- Assignment -
A faithful, word-for-word copy of the data below is required, without pictures.

_ _ _

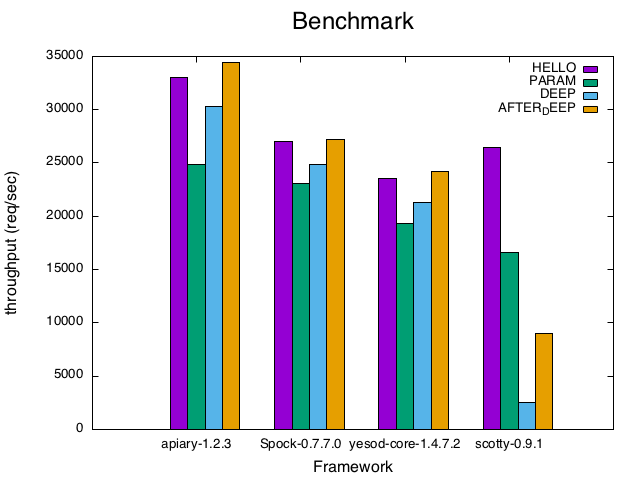
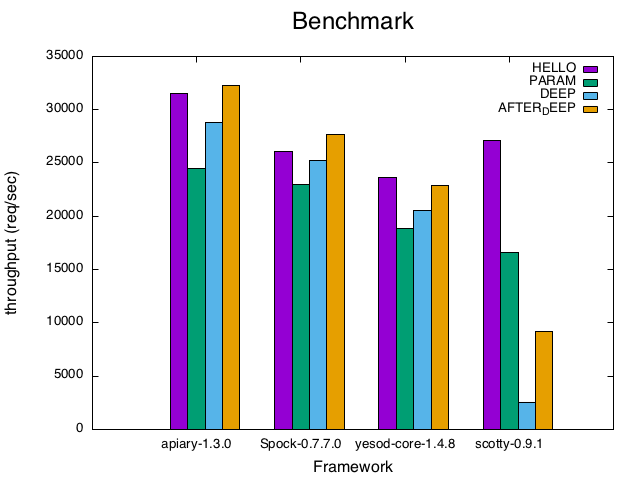
update results

diff --git a/results/1/result.md b/results/1/result.md
@@ -1,8 +1,6 @@
 |machine  |ghc    |framework         |HELLO   |PARAM   |DEEP    |AFTER_DEEP|
 |---------|-------|------------------|--------|--------|--------|----------|
-|server1  |7.8.4  |scotty-0.9.1      |27098.37|16637.75|2579.80 |9164.82   |
-|server1  |7.8.4  |yesod-core-1.4.8  |23629.91|18810.28|20557.09|22911.18  |
-|server1  |7.8.4  |Spock-0.7.7.0     |26104.94|23017.22|25273.03|27661.29  |
-|server1  |7.8.4  |apiary-1.2.3      |33028.57|24887.66|30258.40|34416.20  |
-|server1  |7.8.4  |yesod-core-1.4.7.2|23569.27|19298.25|21279.81|24164.14  |
 |server1  |7.8.4  |apiary-1.3.0      |31520.82|24457.39|28788.55|32261.40  |
+|server1  |7.8.4  |Spock-0.7.7.0     |26104.94|23017.22|25273.03|27661.29  |
+|server1  |7.8.4  |yesod-core-1.4.8  |23629.91|18810.28|20557.09|22911.18  |
+|server1  |7.8.4  |scotty-0.9.1      |27098.37|16637.75|2579.80 |9164.82   |

diff --git a/README.md b/README.md
@@ -52,10 +52,10 @@ Results
 
 |machine  |ghc    |framework         |HELLO   |PARAM   |DEEP    |AFTER_DEEP|
 |---------|-------|------------------|--------|--------|--------|----------|
-|server1  |7.8.4  |apiary-1.2.3      |33028.57|24887.66|30258.40|34416.20  |
-|server1  |7.8.4  |Spock-0.7.7.0     |27029.75|23066.57|24823.20|27176.61  |
-|server1  |7.8.4  |yesod-core-1.4.7.2|23569.27|19298.25|21279.81|24164.14  |
-|server1  |7.8.4  |scotty-0.9.1      |26429.29|16579.25|2489.47 |9034.91   |
+|server1  |7.8.4  |apiary-1.3.0      |31520.82|24457.39|28788.55|32261.40  |
+|server1  |7.8.4  |Spock-0.7.7.0     |26104.94|23017.22|25273.03|27661.29  |
+|server1  |7.8.4  |yesod-core-1.4.8  |23629.91|18810.28|20557.09|22911.18  |
+|server1  |7.8.4  |scotty-0.9.1      |27098.37|16637.75|2579.80 |9164.82   |
 
 References
 ---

_ _ _

- Answer section -
update results

diff --git a/results/1/result.md b/results/1/result.md
@@ -1,8 +1,6 @@
 |machine  |ghc    |framework         |HELLO   |PARAM   |DEEP    |AFTER_DEEP|
 |---------|-------|------------------|--------|--------|--------|----------|
-|server1  |7.8.4  |scotty-0.9.1      |27098.37|16637.75|2579.80 |9164.82   |
-|server1  |7.8.4  |yesod-core-1.4.8  |23629.91|18810.28|20557.09|22911.18  |
-|server1  |7.8.4  |Spock-0.7.7.0     |26104.94|23017.22|25273.03|27661.29  |
-|server1  |7.8.4  |apiary-1.2.3      |33028.57|24887.66|30258.40|34416.20  |
-|server1  |7.8.4  |yesod-core-1.4.7.2|23569.27|19298.25|21279.81|24164.14  |
 |server1  |7.8.4  |apiary-1.3.0      |31520.82|24457.39|28788.55|32261.40  |
+|server1  |7.8.4  |Spock-0.7.7.0     |26104.94|23017.22|25273.03|27661.29  |
+|server1  |7.8.4  |yesod-core-1.4.8  |23629.91|18810.28|20557.09|22911.18  |
+|server1  |7.8.4  |scotty-0.9.1      |27098.37|16637.75|2579.80 |9164.82   |

diff --git a/README.md b/README.md
@@ -52,10 +52,10 @@ Results
 
 |machine  |ghc    |framework         |HELLO   |PARAM   |DEEP    |AFTER_DEEP|
 |---------|-------|------------------|--------|--------|--------|----------|
-|server1  |7.8.4  |apiary-1.2.3      |33028.57|24887.66|30258.40|34416.20  |
-|server1  |7.8.4  |Spock-0.7.7.0     |27029.75|23066.57|24823.20|27176.61  |
-|server1  |7.8.4  |yesod-core-1.4.7.2|23569.27|19298.25|21279.81|24164.14  |
-|server1  |7.8.4  |scotty-0.9.1      |26429.29|16579.25|2489.47 |9034.91   |
+|server1  |7.8.4  |apiary-1.3.0      |31520.82|24457.39|28788.55|32261.40  |
+|server1  |7.8.4  |Spock-0.7.7.0     |26104.94|23017.22|25273.03|27661.29  |
+|server1  |7.8.4  |yesod-core-1.4.8  |23629.91|18810.28|20557.09|22911.18  |
+|server1  |7.8.4  |scotty-0.9.1      |27098.37|16637.75|2579.80 |9164.82   |
 
 References
 ---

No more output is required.